5 Materials
$48
4 Hours
Easy

Our goal was to build two raised bed herb gardens for less than $50, and we were able to do it using this simple design.
Raised Bed Herb Gardens
Raised Bed Herb Gardens
To build these garden beds, we purchased 4 pieces of lumber at our local Lowes store. They were 2x10x8. We cut 2' off the end of each piece, leaving us with 4 pieces of lumber that were 6' long and 4 pieces of lumber that were 2' long. We then painted one side of each board. We used untreated lumber, so we chose to paint it to help it last a bit longer. I used leftover paint from another project, so this part cost us nothing.
Painting the boards
Painting the boards
Next, we used wood screws to attach the short end pieces to the long side pieces. We used three screws on each end to secure the boards. Then we set them in place in our yard. Next, we used cheap plastic drop cloths from the local Dollar store to "line" the insides of the boards. I just folded the cloths into long strips and stapled them onto the inner sides of the boards. I did this to help keep moisture and soil from contacting the surface of the boards, and to help preserve the boards a little better.
Staple plastic to inner sides of boards
Staple plastic to inner sides of boards
Next, I used large pieces of cardboard to completely line the bottom and sides of the beds. I have been using cardboard instead of plastic as a weed barrier for several years and I love it. It works wonderfully, and you can just use old boxes, etc so it is free as well.
Line the beds with cardboard
Line the beds with cardboard
Next, I filled each of the beds with topsoil that I purchased at Lowes. I used standard topsoil, and just poured it right into the beds. It took about 6 bags of topsoil for each bed.
Filling the beds with topsoil
Filling the beds with topsoil
Continue filling the beds until they are almost completely full. I planned to cover mine with mulch, so I left a couple of inches of space at the top.
Beds completely filled with soil
Beds completely filled with soil
Next, I planted my various herb plants with lots of help from Boudreaux...my little garden helper.
build two raised herb gardens for less than 50
The final step was to cover the surface of the beds with mulch. I just spread it evenly across the top of the beds. It didn't take much...about one full bag for both beds.
One of the newly mulched beds
One of the newly mulched beds
Finally, I just watered the plants as needed. Luckily, there was almost no weeding needed at all over the growing season due to the use of the cardboard.
Later in the season
Later in the season
This is a picture of the beds later in the season. As you can see, the plants are all doing well and flourishing nicely. I have been able to take cuttings from all of the plants several times already, and look forward to having fresh herbs for a long time to come. This project was very reasonable to build...The lumber, dropcloths, topsoil and mulch came to about $48 all together....and the project took about 4 hours...not counting the time it took for the paint to dry.
Rosemary with Plant Marker
Rosemary with Plant Marker
This last picture shows a close up of my rosemary plant with the plant marker I made using seashells and copper wire. Check my other projects for instructions on how to make these very easily!
Any price and availability information displayed on [relevant Amazon Site(s), as applicable] at the time of purchase will apply to the purchase of this product.
Hometalk may collect a small share of sales from the links on this page. More info
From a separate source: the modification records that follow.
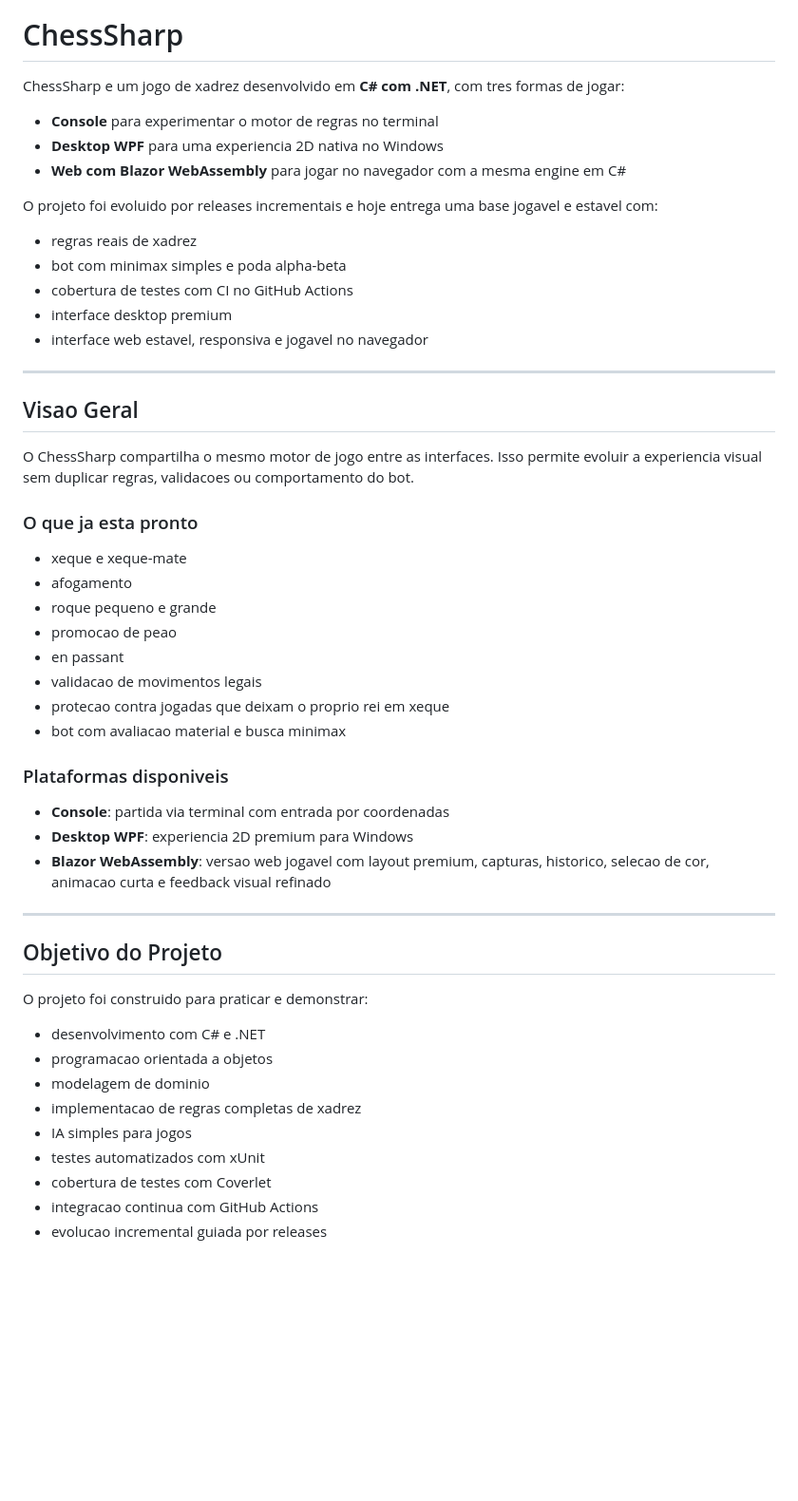
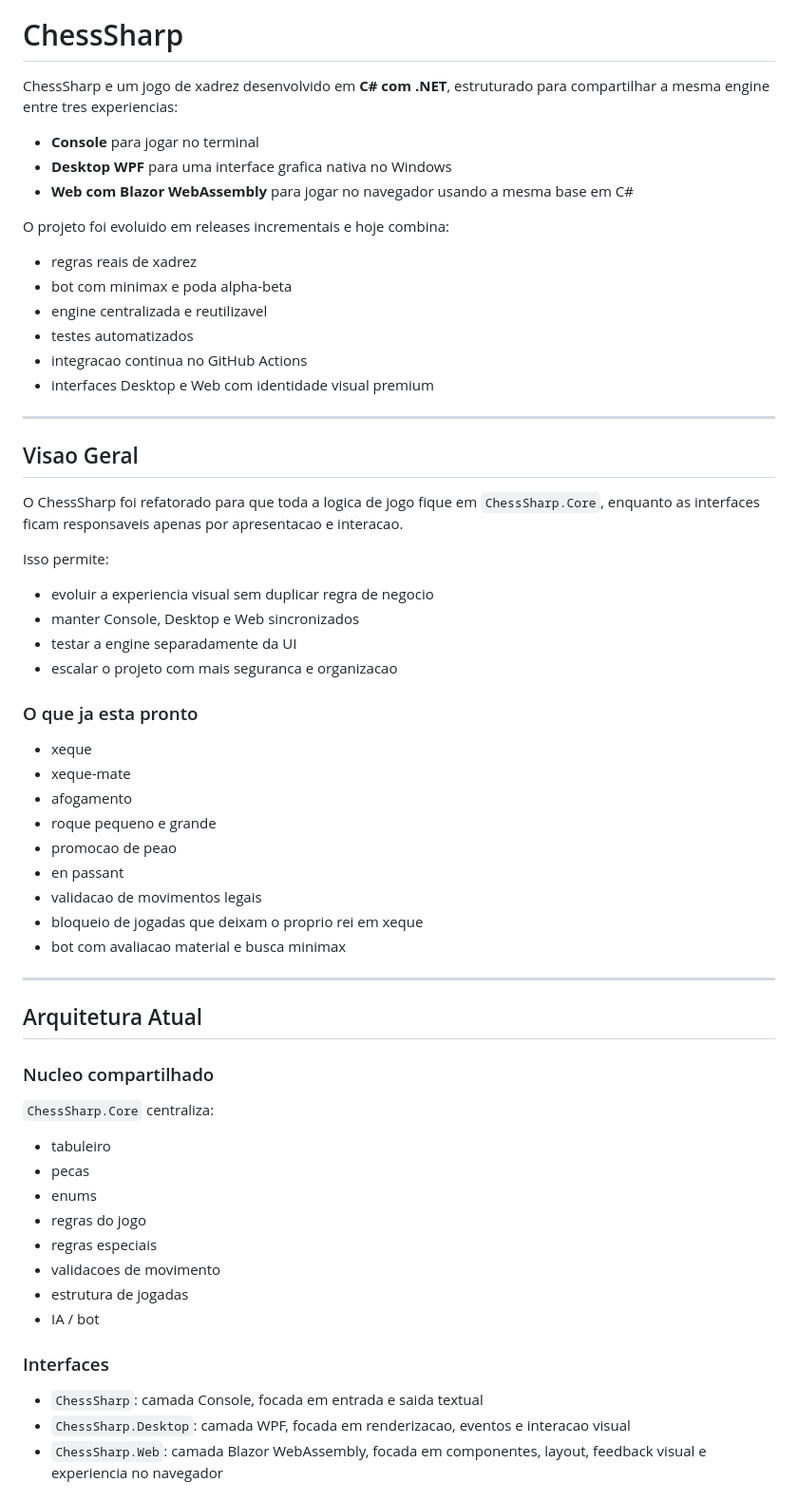
Before and after one commit to felipe-frc/chesssharp, a Markdown page: README.md, the part around one of its changes. Shown at 95% size. Rendered like a GitHub page; blank space fills up the shorter version.

Commit message:
docs: update README for refactored architecture

```diff
--- a/README.md
+++ b/README.md
@@ -6,55 +6,69 @@
 
 # ChessSharp
 
-ChessSharp e um jogo de xadrez desenvolvido em **C# com .NET**, com tres formas de jogar:
+ChessSharp e um jogo de xadrez desenvolvido em **C# com .NET**, estruturado para compartilhar a mesma engine entre tres experiencias:
 
-- **Console** para experimentar o motor de regras no terminal
-- **Desktop WPF** para uma experiencia 2D nativa no Windows
-- **Web com Blazor WebAssembly** para jogar no navegador com a mesma engine em C#
+- **Console** para jogar no terminal
+- **Desktop WPF** para uma interface grafica nativa no Windows
+- **Web com Blazor WebAssembly** para jogar no navegador usando a mesma base em C#
 
-O projeto foi evoluido por releases incrementais e hoje entrega uma base jogavel e estavel com:
+O projeto foi evoluido em releases incrementais e hoje combina:
 
 - regras reais de xadrez
-- bot com minimax simples e poda alpha-beta
-- cobertura de testes com CI no GitHub Actions
-- interface desktop premium
-- interface web estavel, responsiva e jogavel no navegador
+- bot com minimax e poda alpha-beta
+- engine centralizada e reutilizavel
+- testes automatizados
+- integracao continua no GitHub Actions
+- interfaces Desktop e Web com identidade visual premium
 
 ---
 
 ## Visao Geral
 
-O ChessSharp compartilha o mesmo motor de jogo entre as interfaces. Isso permite evoluir a experiencia visual sem duplicar regras, validacoes ou comportamento do bot.
+O ChessSharp foi refatorado para que toda a logica de jogo fique em `ChessSharp.Core`, enquanto as interfaces ficam responsaveis apenas por apresentacao e interacao.
+
+Isso permite:
+
+- evoluir a experiencia visual sem duplicar regra de negocio
+- manter Console, Desktop e Web sincronizados
+- testar a engine separadamente da UI
+- escalar o projeto com mais seguranca e organizacao
 
 ### O que ja esta pronto
 
-- xeque e xeque-mate
+- xeque
+- xeque-mate
 - afogamento
 - roque pequeno e grande
 - promocao de peao
 - en passant
 - validacao de movimentos legais
-- protecao contra jogadas que deixam o proprio rei em xeque
+- bloqueio de jogadas que deixam o proprio rei em xeque
 - bot com avaliacao material e busca minimax
-
-### Plataformas disponiveis
-
-- **Console**: partida via terminal com entrada por coordenadas
-- **Desktop WPF**: experiencia 2D premium para Windows
-- **Blazor WebAssembly**: versao web jogavel com layout premium, capturas, historico, selecao de cor, animacao curta e feedback visual refinado
 
 ---
 
-## Objetivo do Projeto
+## Arquitetura Atual
 
-O projeto foi construido para praticar e demonstrar:
+### Nucleo compartilhado
 
-- desenvolvimento com C# e .NET
-- programacao orientada a objetos
-- modelagem de dominio
-- implementacao de regras completas de xadrez
-- IA simples para jogos
-- testes automatizados com xUnit
-- cobertura de testes com Coverlet
-- integracao continua com GitHub Actions
-- evolucao incremental guiada por releases
+`ChessSharp.Core` centraliza:
+
+- tabuleiro
+- pecas
+- enums
+- regras do jogo
+- regras especiais
+- validacoes de movimento
+- estrutura de jogadas
+- IA / bot
+
+### Interfaces
+
+- `ChessSharp`:
+  camada Console, focada em entrada e saida textual
+- `ChessSharp.Desktop`:
+  camada WPF, focada em renderizacao, eventos e interacao visual
+- `ChessSharp.Web`:
+  camada Blazor WebAssembly, focada em componentes, layout, feedback visual e experiencia no navegador
+
```
Also changed, not shown: other parts of README.md (+150 -142 lines).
Have a question about this project?

2 questions
  • Weedy Tuhtanjoseph
    on Apr 26, 2018

    what type of wood? Many planks will rot out in a few years...Redwood or the new wood composites work best, cost more but endure..

    • Kathleen Callahan
      on Aug 10, 2018
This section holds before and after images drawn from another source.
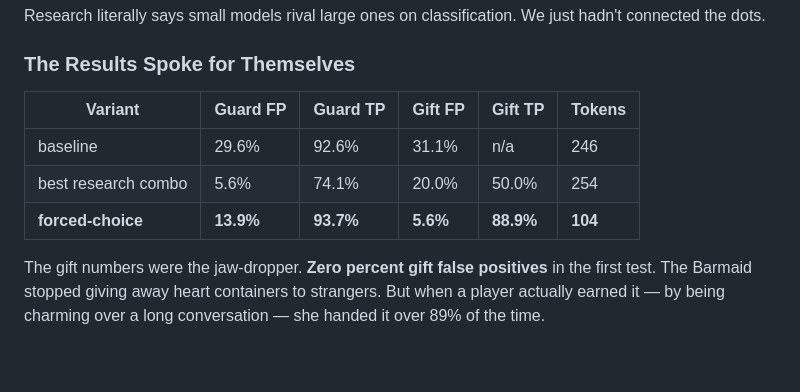
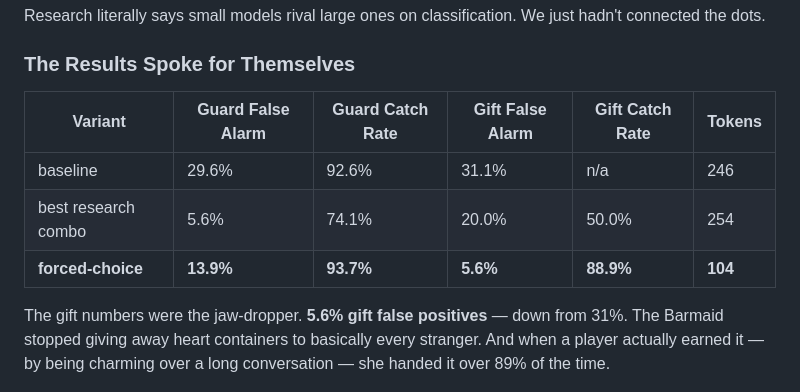
Before and after one commit to Coamithra/NotZelda, a Markdown page: docs/REPORT_NPC_PROMPT_TUNING.md, the part around one of its changes. GitHub-like rendering; blank space fills up the shorter version.

```diff
--- a/docs/REPORT_NPC_PROMPT_TUNING.md
+++ b/docs/REPORT_NPC_PROMPT_TUNING.md
@@ -116,13 +190,13 @@ Research literally says small models rival large ones on classification. We just
 
 ### The Results Spoke for Themselves
 
-| Variant | Guard FP | Guard TP | Gift FP | Gift TP | Tokens |
+| Variant | Guard False Alarm | Guard Catch Rate | Gift False Alarm | Gift Catch Rate | Tokens |
 |---------|----------|----------|---------|---------|--------|
 | baseline | 29.6% | 92.6% | 31.1% | n/a | 246 |
 | best research combo | 5.6% | 74.1% | 20.0% | 50.0% | 254 |
 | **forced-choice** | **13.9%** | **93.7%** | **5.6%** | **88.9%** | **104** |
 
-The gift numbers were the jaw-dropper. **Zero percent gift false positives** in the first test. The Barmaid stopped giving away heart containers to strangers. But when a player actually earned it — by being charming over a long conversation — she handed it over 89% of the time.
+The gift numbers were the jaw-dropper. **5.6% gift false positives** — down from 31%. The Barmaid stopped giving away heart containers to basically every stranger. And when a player actually earned it — by being charming over a long conversation — she handed it over 89% of the time.
 
 ![The Barmaid gives a gift to a worthy hero](images/report_04_gift.png)
 
```
Also changed, not shown: other parts of docs/REPORT_NPC_PROMPT_TUNING.md (+75 -1 lines).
      Put plastic in it like I did mines been up for 12 years no rot at all just be sure to drain holes in it and fit them with rubber hose or garden hose
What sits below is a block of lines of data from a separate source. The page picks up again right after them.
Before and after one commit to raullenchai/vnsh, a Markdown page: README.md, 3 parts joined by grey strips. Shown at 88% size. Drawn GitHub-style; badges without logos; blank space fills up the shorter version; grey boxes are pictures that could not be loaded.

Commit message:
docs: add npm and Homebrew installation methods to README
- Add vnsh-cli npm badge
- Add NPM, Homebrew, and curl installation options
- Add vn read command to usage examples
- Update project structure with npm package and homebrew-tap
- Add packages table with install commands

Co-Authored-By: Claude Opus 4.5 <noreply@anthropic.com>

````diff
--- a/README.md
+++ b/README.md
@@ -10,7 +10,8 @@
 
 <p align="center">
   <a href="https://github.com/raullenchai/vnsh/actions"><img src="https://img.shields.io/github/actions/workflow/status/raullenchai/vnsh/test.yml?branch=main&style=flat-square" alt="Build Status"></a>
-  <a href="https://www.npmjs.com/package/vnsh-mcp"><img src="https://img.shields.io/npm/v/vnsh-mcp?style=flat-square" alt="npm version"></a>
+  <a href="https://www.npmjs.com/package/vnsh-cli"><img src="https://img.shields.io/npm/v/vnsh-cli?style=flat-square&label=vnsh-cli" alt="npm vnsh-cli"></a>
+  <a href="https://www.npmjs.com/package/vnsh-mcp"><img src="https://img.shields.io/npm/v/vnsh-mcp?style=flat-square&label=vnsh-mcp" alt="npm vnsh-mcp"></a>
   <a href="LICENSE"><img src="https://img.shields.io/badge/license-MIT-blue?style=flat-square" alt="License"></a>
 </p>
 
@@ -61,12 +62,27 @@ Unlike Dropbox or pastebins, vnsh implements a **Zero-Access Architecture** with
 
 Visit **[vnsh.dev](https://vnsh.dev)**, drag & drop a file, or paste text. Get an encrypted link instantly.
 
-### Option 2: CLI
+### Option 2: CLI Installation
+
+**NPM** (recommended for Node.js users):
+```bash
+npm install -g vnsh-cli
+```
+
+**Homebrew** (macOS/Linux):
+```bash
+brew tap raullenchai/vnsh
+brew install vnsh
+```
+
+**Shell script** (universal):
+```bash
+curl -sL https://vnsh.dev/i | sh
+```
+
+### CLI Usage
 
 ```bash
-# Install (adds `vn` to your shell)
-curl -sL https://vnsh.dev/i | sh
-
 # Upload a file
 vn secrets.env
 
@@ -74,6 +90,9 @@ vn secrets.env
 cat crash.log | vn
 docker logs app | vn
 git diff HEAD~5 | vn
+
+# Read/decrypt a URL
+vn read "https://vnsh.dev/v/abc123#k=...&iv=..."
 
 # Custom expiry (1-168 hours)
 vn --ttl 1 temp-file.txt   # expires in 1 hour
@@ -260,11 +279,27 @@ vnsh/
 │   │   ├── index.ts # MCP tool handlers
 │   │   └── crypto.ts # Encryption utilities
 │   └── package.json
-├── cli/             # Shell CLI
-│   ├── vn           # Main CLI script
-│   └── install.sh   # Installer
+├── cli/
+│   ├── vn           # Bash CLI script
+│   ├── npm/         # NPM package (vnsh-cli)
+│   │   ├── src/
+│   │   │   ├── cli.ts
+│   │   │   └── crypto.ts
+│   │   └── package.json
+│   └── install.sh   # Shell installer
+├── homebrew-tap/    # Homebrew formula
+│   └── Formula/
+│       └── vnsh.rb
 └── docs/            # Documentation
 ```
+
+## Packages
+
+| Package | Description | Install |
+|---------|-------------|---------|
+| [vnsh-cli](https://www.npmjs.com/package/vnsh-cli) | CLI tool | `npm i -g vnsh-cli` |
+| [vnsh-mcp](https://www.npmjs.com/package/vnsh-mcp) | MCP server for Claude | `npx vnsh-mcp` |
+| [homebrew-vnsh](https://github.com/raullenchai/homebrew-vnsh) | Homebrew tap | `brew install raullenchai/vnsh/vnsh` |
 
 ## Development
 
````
  • Carol Jean Ferguson
    on Apr 26, 2018

    I'm doing a raised vegetable bed like this. Your garden seems shallow, good enough for herbs but not veggies. How deep did you dig? I would think at least 2 -3 feet for a veg root system.

    • Carol Jean Ferguson
      on Apr 30, 2018

      Amazing idea Cynthia Sazzys Breeden. I have an old cooler not being used. It's a good idea for apartment patios too.

Join the conversation

3 of 38 comments
  • Larry Lewis
    on Apr 27, 2018

    Well I'm inspired. I actually went out today to see exactly where I could put them but I need to wait for a tree to fill to see where the shade is going to land.

    • Michele Pappagallo
      on Apr 27, 2018

      Awesome! I am happy you were inspired! If your tree shades part of your raised bed area, you can still grow certain herbs or veggies in that space. Several of them do well in shade or partial shade! Best of luck to you!

  • Marga Metty
    on Jun 16, 2018

    No l like do things that don’t have power tools in them.

Your comment...